→ **THE DATA**
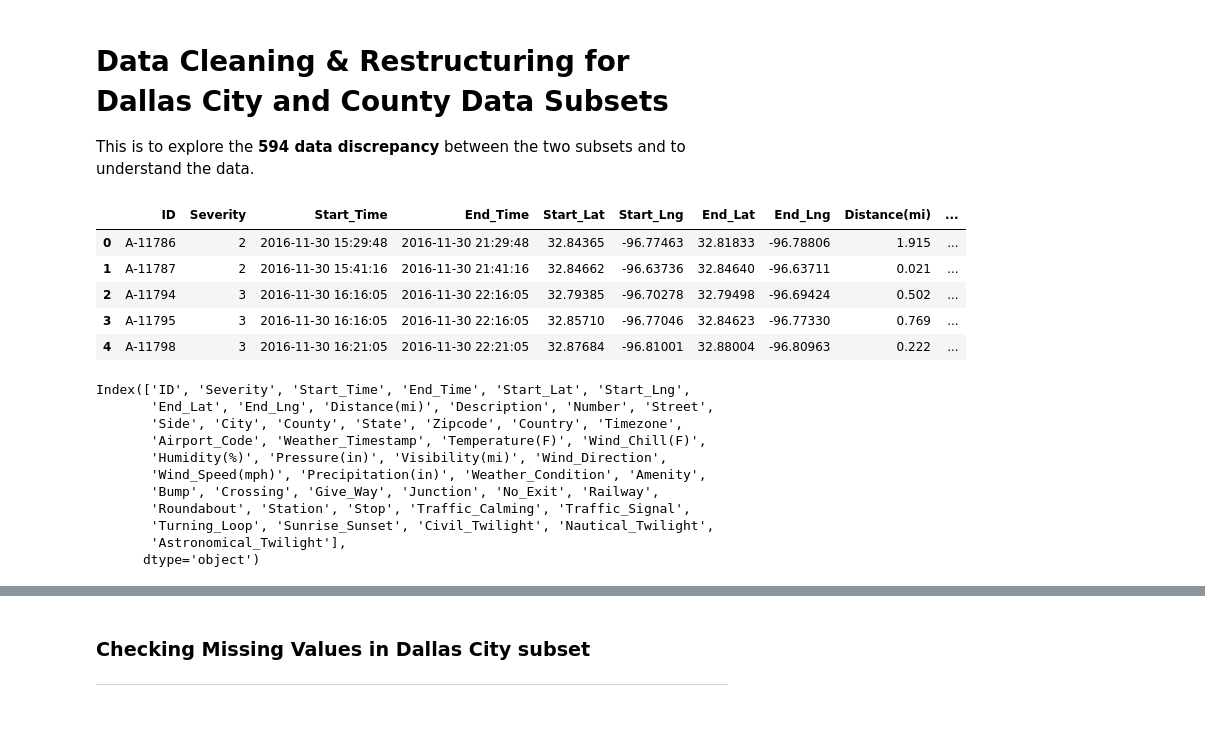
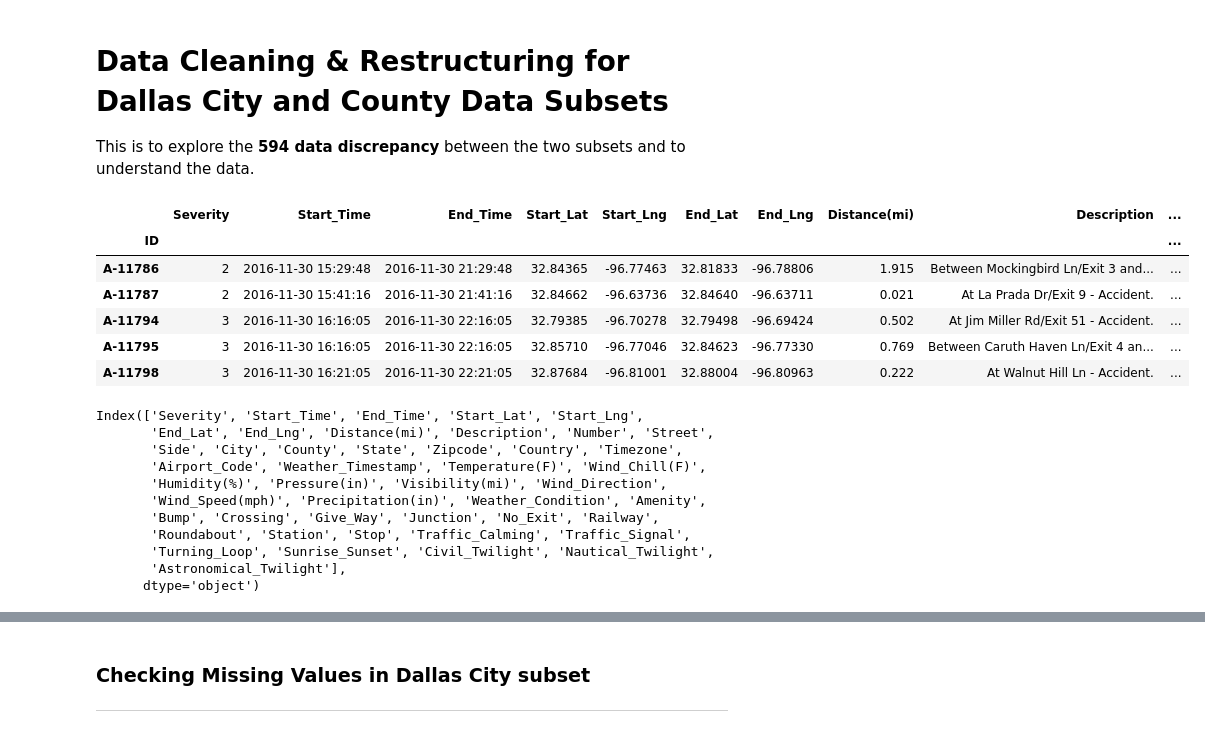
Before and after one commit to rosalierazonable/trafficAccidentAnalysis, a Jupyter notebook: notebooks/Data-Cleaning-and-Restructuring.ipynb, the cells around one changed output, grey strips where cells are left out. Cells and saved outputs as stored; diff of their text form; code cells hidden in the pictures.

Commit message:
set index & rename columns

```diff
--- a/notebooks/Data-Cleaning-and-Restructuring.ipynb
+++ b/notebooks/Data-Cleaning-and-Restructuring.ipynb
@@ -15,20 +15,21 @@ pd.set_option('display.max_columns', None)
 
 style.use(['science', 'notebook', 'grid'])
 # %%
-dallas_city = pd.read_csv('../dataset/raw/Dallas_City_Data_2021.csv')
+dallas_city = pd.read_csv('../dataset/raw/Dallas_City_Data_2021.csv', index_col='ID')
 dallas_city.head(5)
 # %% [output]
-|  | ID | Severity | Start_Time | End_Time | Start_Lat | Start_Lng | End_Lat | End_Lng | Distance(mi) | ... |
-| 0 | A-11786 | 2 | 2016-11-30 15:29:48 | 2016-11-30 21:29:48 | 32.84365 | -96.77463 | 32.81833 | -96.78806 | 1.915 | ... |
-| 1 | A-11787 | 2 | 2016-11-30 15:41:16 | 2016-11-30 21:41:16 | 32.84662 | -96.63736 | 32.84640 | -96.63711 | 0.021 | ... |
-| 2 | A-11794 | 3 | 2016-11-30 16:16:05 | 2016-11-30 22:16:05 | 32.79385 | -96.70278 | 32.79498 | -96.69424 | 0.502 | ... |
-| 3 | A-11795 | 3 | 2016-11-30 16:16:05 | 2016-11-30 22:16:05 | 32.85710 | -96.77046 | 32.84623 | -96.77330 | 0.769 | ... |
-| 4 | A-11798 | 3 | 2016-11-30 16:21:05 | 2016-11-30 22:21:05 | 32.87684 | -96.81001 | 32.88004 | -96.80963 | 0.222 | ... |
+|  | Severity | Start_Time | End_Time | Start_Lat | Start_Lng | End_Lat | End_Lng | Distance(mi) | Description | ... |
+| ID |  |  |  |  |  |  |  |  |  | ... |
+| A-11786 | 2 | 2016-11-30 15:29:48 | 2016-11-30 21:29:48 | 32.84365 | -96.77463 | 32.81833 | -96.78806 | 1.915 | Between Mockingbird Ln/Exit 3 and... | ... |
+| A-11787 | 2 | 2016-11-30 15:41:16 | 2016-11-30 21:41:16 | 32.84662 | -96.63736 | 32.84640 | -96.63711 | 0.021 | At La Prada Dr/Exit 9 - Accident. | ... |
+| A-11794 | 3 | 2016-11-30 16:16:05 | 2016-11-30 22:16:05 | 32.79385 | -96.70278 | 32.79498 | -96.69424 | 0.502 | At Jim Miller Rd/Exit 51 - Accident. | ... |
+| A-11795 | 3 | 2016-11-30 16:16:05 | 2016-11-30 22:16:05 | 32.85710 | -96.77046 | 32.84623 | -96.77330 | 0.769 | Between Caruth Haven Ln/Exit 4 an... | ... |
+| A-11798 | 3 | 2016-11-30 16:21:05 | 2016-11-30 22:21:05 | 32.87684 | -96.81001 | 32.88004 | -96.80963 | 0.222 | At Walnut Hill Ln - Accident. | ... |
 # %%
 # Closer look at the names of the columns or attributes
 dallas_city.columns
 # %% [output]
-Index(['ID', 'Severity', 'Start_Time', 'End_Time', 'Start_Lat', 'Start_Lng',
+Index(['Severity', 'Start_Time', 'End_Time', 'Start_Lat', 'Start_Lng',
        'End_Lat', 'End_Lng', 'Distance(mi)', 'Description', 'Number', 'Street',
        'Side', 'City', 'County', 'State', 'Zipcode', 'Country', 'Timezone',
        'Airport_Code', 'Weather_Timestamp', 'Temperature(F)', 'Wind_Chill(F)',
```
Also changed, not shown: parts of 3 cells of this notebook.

==

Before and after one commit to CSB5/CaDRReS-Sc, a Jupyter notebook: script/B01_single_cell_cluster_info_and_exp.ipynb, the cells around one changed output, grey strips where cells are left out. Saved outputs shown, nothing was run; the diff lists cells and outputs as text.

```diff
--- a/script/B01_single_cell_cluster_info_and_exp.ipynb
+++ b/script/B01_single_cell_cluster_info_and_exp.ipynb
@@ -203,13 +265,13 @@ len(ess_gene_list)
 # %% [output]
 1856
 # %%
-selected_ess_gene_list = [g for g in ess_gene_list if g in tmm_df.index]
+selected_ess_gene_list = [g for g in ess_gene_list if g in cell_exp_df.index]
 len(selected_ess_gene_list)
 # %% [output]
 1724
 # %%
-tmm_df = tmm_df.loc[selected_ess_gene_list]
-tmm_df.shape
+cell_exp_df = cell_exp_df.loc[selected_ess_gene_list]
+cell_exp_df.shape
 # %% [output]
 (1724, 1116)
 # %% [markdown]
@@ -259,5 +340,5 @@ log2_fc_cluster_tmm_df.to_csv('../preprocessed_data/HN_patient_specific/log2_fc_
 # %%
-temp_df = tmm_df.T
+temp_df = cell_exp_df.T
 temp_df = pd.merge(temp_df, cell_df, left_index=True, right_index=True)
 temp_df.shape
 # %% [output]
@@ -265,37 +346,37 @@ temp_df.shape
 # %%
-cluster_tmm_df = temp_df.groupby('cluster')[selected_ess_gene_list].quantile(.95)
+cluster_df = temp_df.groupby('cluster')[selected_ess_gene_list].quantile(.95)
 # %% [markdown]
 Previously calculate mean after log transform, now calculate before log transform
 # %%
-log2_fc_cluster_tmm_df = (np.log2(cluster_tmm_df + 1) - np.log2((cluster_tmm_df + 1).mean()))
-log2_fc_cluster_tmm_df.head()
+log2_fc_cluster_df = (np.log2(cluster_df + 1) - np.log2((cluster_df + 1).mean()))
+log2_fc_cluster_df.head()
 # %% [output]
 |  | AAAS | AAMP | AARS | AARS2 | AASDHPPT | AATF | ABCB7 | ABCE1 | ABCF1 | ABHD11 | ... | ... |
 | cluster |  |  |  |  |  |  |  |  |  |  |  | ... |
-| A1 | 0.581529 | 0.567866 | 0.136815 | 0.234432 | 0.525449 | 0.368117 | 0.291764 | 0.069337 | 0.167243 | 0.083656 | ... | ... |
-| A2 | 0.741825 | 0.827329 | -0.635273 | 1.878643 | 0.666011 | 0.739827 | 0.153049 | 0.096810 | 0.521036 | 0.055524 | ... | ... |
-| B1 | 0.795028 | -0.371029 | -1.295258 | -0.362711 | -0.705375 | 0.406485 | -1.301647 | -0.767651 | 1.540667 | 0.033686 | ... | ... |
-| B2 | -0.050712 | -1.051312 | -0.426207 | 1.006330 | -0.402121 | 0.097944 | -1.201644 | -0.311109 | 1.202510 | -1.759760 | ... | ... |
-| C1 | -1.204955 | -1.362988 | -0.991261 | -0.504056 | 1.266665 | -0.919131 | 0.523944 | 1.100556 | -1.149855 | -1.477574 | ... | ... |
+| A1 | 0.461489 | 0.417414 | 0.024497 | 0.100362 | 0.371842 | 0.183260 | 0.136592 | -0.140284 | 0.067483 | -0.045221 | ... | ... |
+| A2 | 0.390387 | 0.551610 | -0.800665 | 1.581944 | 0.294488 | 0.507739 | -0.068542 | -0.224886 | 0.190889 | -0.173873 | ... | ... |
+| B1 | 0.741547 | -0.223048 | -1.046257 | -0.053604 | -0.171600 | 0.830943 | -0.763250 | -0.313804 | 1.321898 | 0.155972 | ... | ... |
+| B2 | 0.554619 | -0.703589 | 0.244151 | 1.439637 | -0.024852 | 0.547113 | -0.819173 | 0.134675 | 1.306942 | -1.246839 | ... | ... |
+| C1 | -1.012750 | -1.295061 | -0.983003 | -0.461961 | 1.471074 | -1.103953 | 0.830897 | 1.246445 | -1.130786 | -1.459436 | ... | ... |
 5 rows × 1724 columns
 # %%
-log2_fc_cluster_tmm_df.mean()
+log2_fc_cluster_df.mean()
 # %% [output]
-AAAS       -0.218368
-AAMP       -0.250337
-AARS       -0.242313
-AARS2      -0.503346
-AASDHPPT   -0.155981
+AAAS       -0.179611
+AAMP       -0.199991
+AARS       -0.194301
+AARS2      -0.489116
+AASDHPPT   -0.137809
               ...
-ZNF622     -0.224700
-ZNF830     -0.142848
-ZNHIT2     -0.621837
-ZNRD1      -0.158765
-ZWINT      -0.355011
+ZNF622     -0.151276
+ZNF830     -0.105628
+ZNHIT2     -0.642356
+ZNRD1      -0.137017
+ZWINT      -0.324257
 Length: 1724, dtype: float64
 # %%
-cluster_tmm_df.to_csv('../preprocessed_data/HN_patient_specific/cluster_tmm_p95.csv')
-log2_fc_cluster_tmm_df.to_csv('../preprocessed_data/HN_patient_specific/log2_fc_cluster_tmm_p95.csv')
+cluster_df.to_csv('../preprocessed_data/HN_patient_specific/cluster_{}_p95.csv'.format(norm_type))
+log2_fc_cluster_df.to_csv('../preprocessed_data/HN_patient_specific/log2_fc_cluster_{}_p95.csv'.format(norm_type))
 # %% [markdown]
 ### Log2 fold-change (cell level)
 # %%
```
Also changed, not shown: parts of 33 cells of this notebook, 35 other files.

==

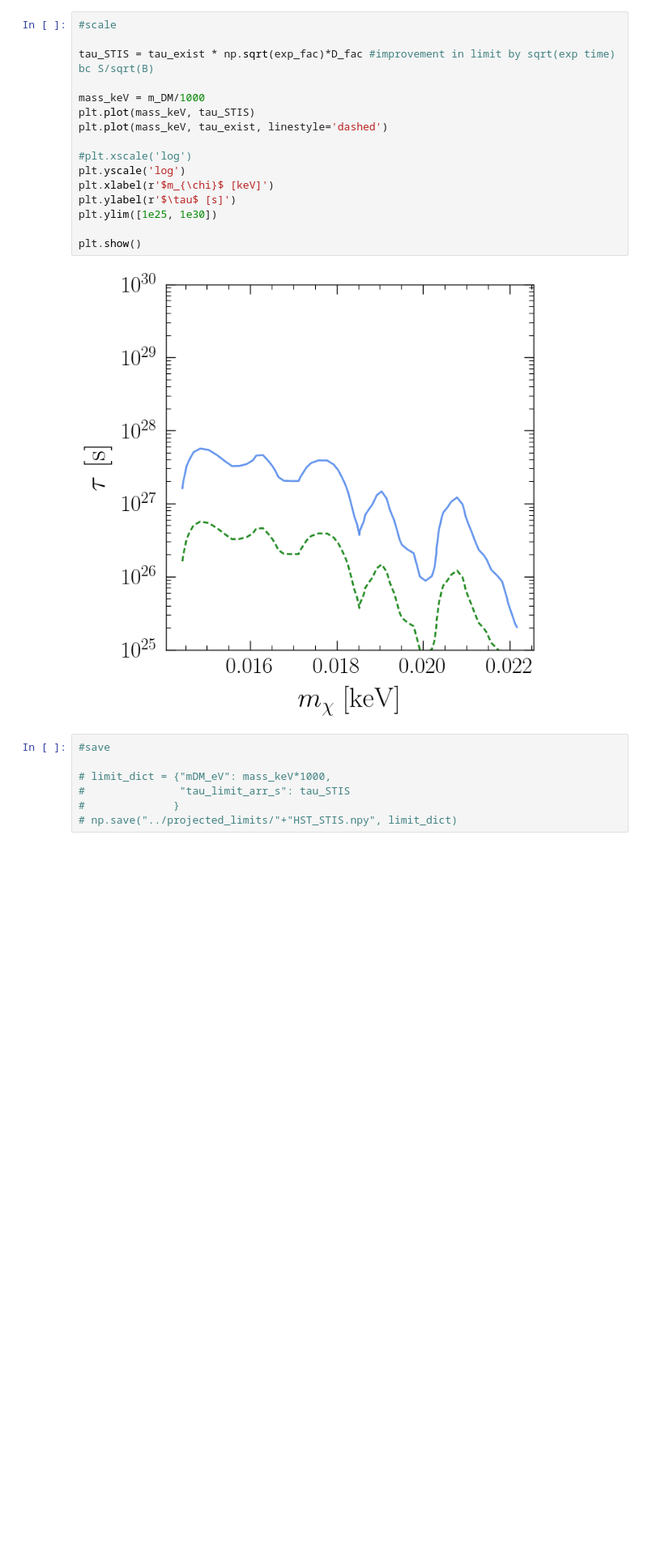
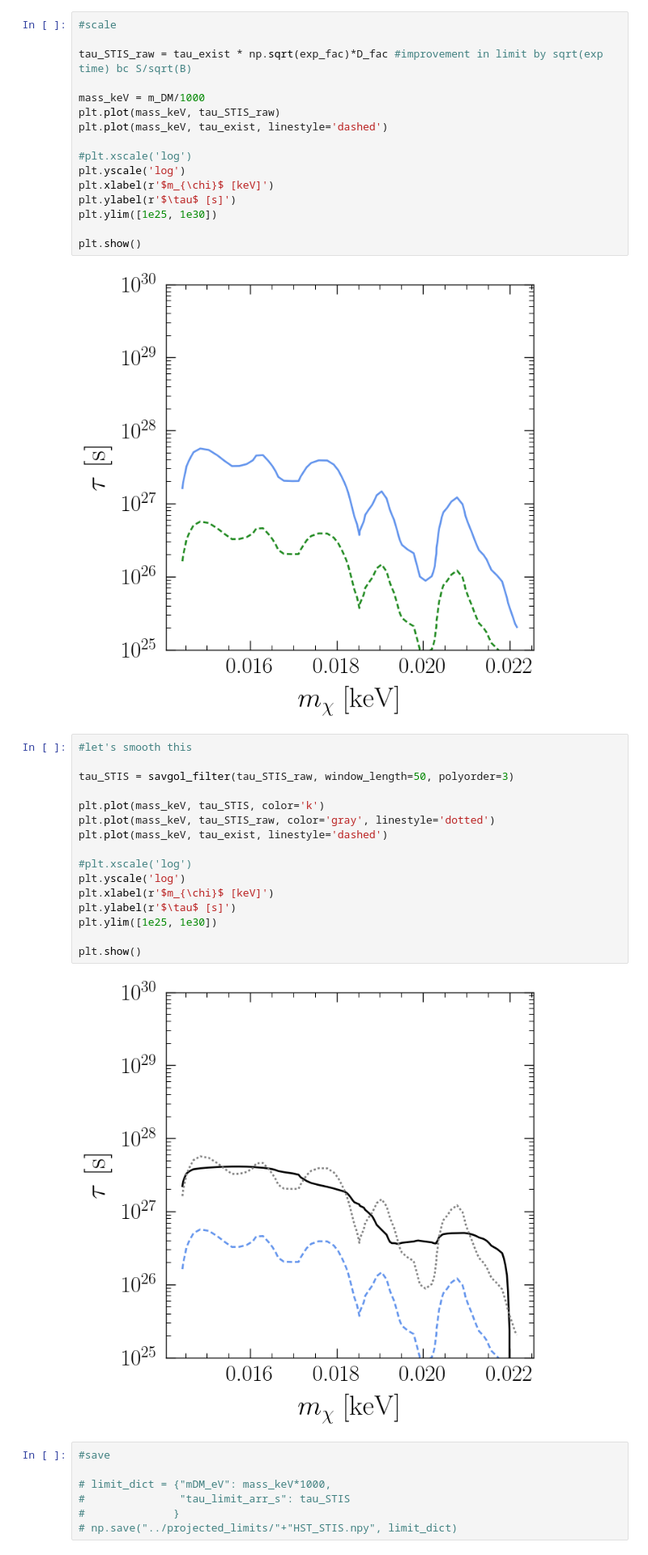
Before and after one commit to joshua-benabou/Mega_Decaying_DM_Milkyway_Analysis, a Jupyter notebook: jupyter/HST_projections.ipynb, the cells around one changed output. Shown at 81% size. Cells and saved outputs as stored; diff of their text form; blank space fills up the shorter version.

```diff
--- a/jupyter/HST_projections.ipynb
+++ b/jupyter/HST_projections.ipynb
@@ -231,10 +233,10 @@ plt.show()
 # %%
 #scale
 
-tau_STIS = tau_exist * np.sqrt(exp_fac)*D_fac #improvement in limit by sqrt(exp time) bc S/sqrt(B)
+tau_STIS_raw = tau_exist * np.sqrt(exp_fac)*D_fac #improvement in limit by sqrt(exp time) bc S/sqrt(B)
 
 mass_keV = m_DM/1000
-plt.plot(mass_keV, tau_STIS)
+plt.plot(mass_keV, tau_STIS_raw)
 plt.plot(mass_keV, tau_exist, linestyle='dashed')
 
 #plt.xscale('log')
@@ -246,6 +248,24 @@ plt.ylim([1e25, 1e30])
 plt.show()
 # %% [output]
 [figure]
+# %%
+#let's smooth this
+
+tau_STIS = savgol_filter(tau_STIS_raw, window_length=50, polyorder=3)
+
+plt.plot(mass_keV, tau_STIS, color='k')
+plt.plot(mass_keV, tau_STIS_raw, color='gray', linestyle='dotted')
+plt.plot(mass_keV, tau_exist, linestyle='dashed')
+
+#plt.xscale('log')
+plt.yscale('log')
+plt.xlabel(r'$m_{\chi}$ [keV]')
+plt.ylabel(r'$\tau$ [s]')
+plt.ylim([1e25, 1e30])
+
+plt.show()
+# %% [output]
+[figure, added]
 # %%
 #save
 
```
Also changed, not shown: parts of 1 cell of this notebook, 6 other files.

→ **WHAT IS EXPECTED**
Scan the data above and copy every line with "this" in it.

→ **EXERCISE ANSWER**
Also changed, not shown: parts of 3 cells of this notebook.
Also changed, not shown: parts of 33 cells of this notebook, 35 other files.
+#let's smooth this
Also changed, not shown: parts of 1 cell of this notebook, 6 other files.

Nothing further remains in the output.